(Image comparison data)
▬▬▬▬▬▬▬▬▬▬
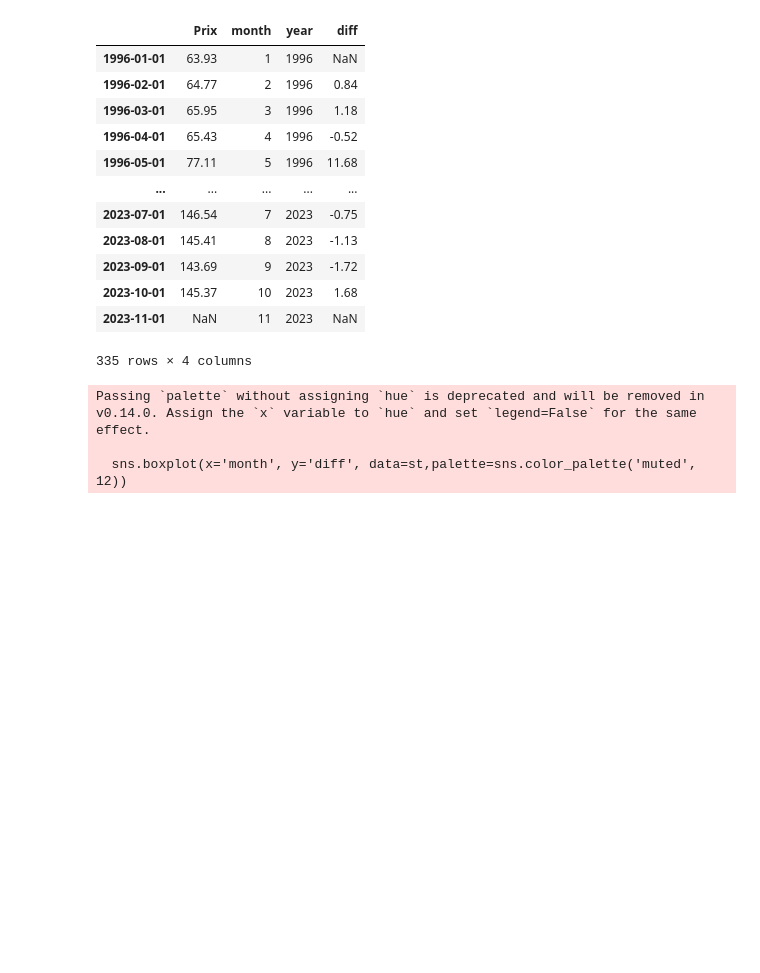
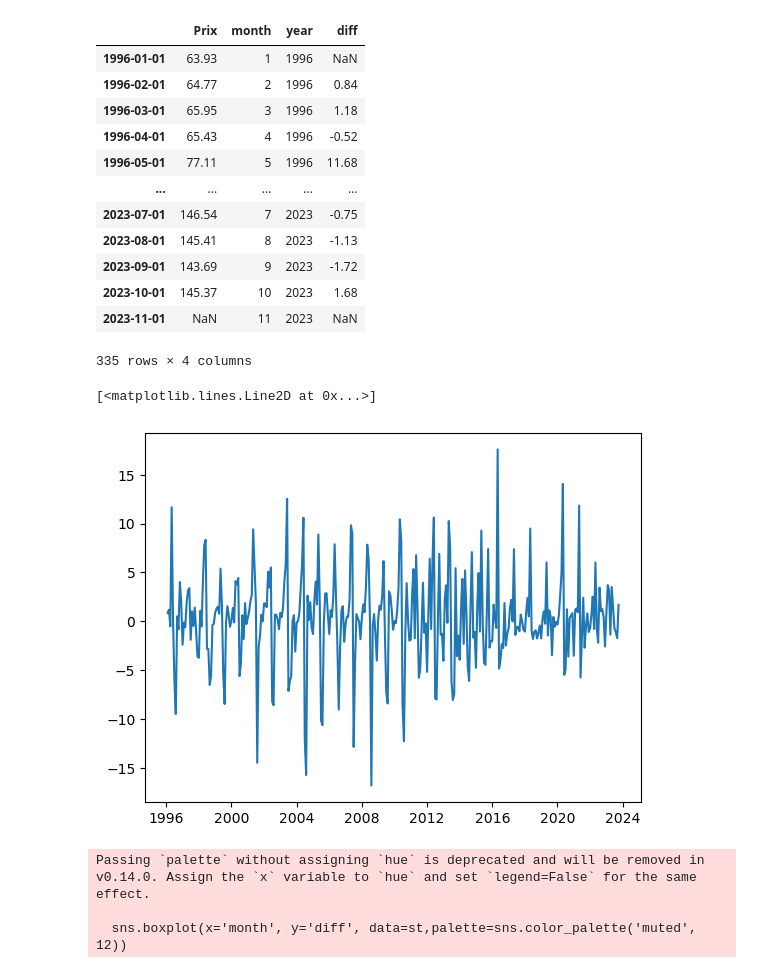
Before and after one commit to NathanVnh/Projet-Python, a Jupyter notebook: fruits.ipynb, the cells around one changed output. Drawn from its saved outputs; the diff is of its cells as text; code cells hidden in the pictures; blank space fills up the shorter version.

```diff
--- a/fruits.ipynb
+++ b/fruits.ipynb
@@ -260,6 +262,11 @@ st
 | 2023-10-01 | 145.37 | 10 | 2023 | 1.68 |
 | 2023-11-01 | NaN | 11 | 2023 | NaN |
 335 rows × 4 columns
+# %%
+plt.plot(st['diff'])
+# %% [output]
+[<matplotlib.lines.Line2D at 0x...>]
+[figure, added]
 # %%
 # Créez un boxplot avec seaborn
 sns.set(style="whitegrid")
```
Also changed, not shown: parts of 2 cells of this notebook, 1 other file.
▬▬▬▬▬▬▬▬▬▬
Check each line of the records above for the string "output", and report every line that has it.

• **COMPLETED TASK**:
Before and after one commit to NathanVnh/Projet-Python, a Jupyter notebook: fruits.ipynb, the cells around one changed output. Drawn from its saved outputs; the diff is of its cells as text; code cells hidden in the pictures; blank space fills up the shorter version.
+# %% [output]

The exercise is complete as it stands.